(Data extracted from a collection)
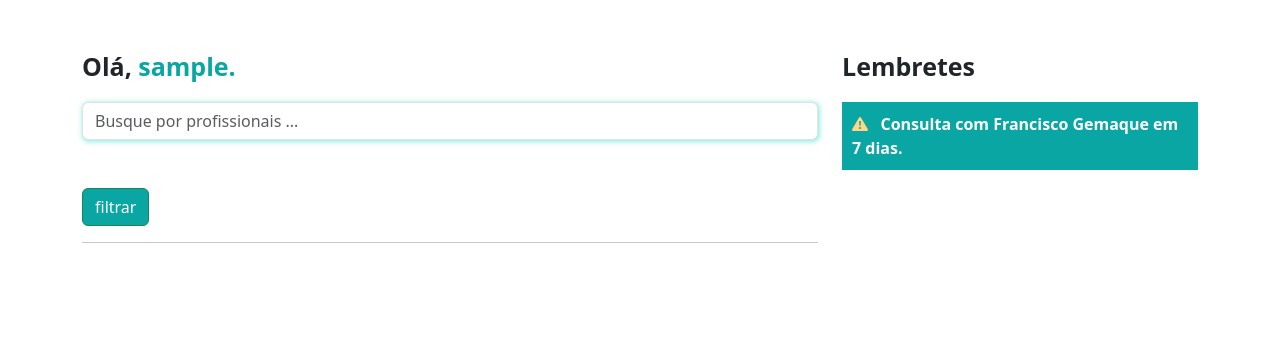
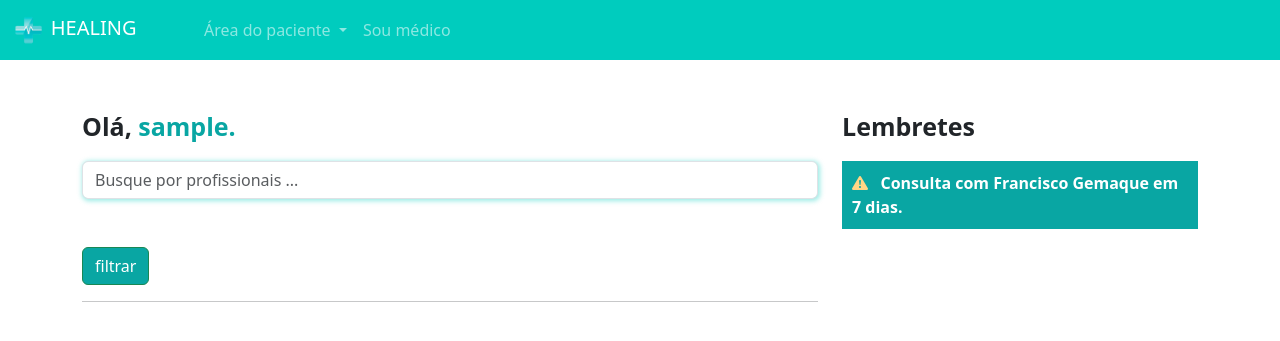
Before and after one commit to gemaquejr/python-medical-center, a Django app: page /patients/home/ in a window 1280 px wide. Shown: the top 341 px of the page. Run offline with Django 5.2, Linux system fonts and the light colour scheme; the visitor is signed in with stand-in values (Sample User, id 1); data that the repository does not hold is empty.

Commit message:
Adiciona navbar
Signed-off-by: gemaquejr <gemaquejr@hotmail.com>

```diff
--- a/doctors/templates/available_dates.html
+++ b/doctors/templates/available_dates.html
@@ -8,6 +8,9 @@
 <link rel="stylesheet" href="{% static 'users/css/users.css' %}" />
 {% endblock 'head' %}
 {% block 'body' %}
+
+{% include "partials/navbar.html" %}
+
 <div class="container">
   <br /><br />
   <div class="row">
--- a/doctors/templates/medical_consultations.html
+++ b/doctors/templates/medical_consultations.html
@@ -11,6 +11,9 @@
   href="https://cdn.jsdelivr.net/npm/bootstrap-icons@1.11.3/font/bootstrap-icons.min.css"
 />
 {% endblock 'head' %} {% block 'body' %}
+
+{% include "partials/navbar.html" %}
+
 <div class="container">
   <br />
   {% if messages %}
--- a/doctors/templates/register_doctor.html
+++ b/doctors/templates/register_doctor.html
@@ -8,6 +8,8 @@
 {% endblock 'head' %}
 
 {% block 'body' %}
+
+{% include "partials/navbar.html" %}
 
 <div class="container">
   <br />
--- a/patients/templates/choose_date.html
+++ b/patients/templates/choose_date.html
@@ -11,6 +11,9 @@
   href="https://cdn.jsdelivr.net/npm/bootstrap-icons@1.11.3/font/bootstrap-icons.min.css"
 />
 {% endblock 'head' %} {% block 'body' %}
+
+{% include "partials/navbar.html" %}
+
 <div class="container">
   <br /><br />
   <div class="row">
--- a/patients/templates/home.html
+++ b/patients/templates/home.html
@@ -12,6 +12,9 @@
   href="https://cdn.jsdelivr.net/npm/bootstrap-icons@1.11.3/font/bootstrap-icons.min.css"
 />
 {% endblock 'head' %} {% block 'body' %}
+
+{% include "partials/navbar.html" %}
+
 <br /><br />
 <div class="container">
   <div class="row">
--- a/patients/templates/my_consultations.html
+++ b/patients/templates/my_consultations.html
@@ -11,6 +11,9 @@
   href="https://cdn.jsdelivr.net/npm/bootstrap-icons@1.11.3/font/bootstrap-icons.min.css"
 />
 {% endblock 'head' %} {% block 'body' %}
+
+{% include "partials/navbar.html" %}
+
 <div class="container">
   <br />
   <h2><span class="color-dark">Suas consultas</span></h2>
--- /dev/null
+++ b/templates/partials/navbar.html
@@ -0,0 +1,77 @@
+{% load static %}
+<nav class="navbar navbar-expand-lg navbar-dark bg-color-dark">
+  <div class="container-fluid">
+    <a class="navbar-brand" href="#"
+      ><img
+        src="{% static 'general/img/logo.png' %}"
+        width="20%"
+        alt=""
+      />&nbspHEALING</a
+    >
+    <button
+      class="navbar-toggler"
+      type="button"
+      data-bs-toggle="collapse"
+      data-bs-target="#navbarNav"
+      aria-controls="navbarNav"
+      aria-expanded="false"
+      aria-label="Toggle navigation"
+    >
+      <span class="navbar-toggler-icon"></span>
+    </button>
+    <div class="collapse navbar-collapse" id="navbarNav">
+      <ul class="navbar-nav">
+        <li class="nav-item dropdown">
+          <a
+            class="nav-link dropdown-toggle"
+            href="#"
+            id="navbarDropdownMenuLink"
+            role="button"
+            data-bs-toggle="dropdown"
+            aria-expanded="false"
+          >
+            Área do paciente
+          </a>
+          <ul class="dropdown-menu" aria-labelledby="navbarDropdownMenuLink">
+            <li><a class="dropdown-item" href="{% url 'home' %}">Home</a></li>
+            <li>
+              <a class="dropdown-item" href="{% url 'my_consultations' %}"
+                >Minhas consultas</a
+              >
+            </li>
+          </ul>
+        </li>
+        {% if is_medico %}
+        <li class="nav-item dropdown">
+          <a
+            class="nav-link dropdown-toggle"
+            href="#"
+            id="navbarDropdownMenuLink"
+            role="button"
+            data-bs-toggle="dropdown"
+            aria-expanded="false"
+          >
+            Área do médico
+          </a>
+          <ul class="dropdown-menu" aria-labelledby="navbarDropdownMenuLink">
+            <li>
+              <a class="dropdown-item" href="{% url 'choose_date' %}"
+                >Abrir horários</a
+              >
+            </li>
+            <li>
+              <a class="dropdown-item" href="{% url 'medical_consultations' %}"
+                >Suas consultas</a
+              >
+            </li>
+          </ul>
+        </li>
+        {% else %}
+        <li class="nav-item">
+          <a class="nav-link" href="{% url 'register_doctor' %}">Sou médico</a>
+        </li>
+        {% endif %}
+      </ul>
+    </div>
+  </div>
+</nav>
```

◆ PROBLEM: Filter the entries down to the lines with the word "item" in them.

◆ RESULT FOR THIS EXERCISE:
+        <li class="nav-item dropdown">
+            <li><a class="dropdown-item" href="{% url 'home' %}">Home</a></li>
+              <a class="dropdown-item" href="{% url 'my_consultations' %}"
+        <li class="nav-item dropdown">
+              <a class="dropdown-item" href="{% url 'choose_date' %}"
+              <a class="dropdown-item" href="{% url 'medical_consultations' %}"
+        <li class="nav-item">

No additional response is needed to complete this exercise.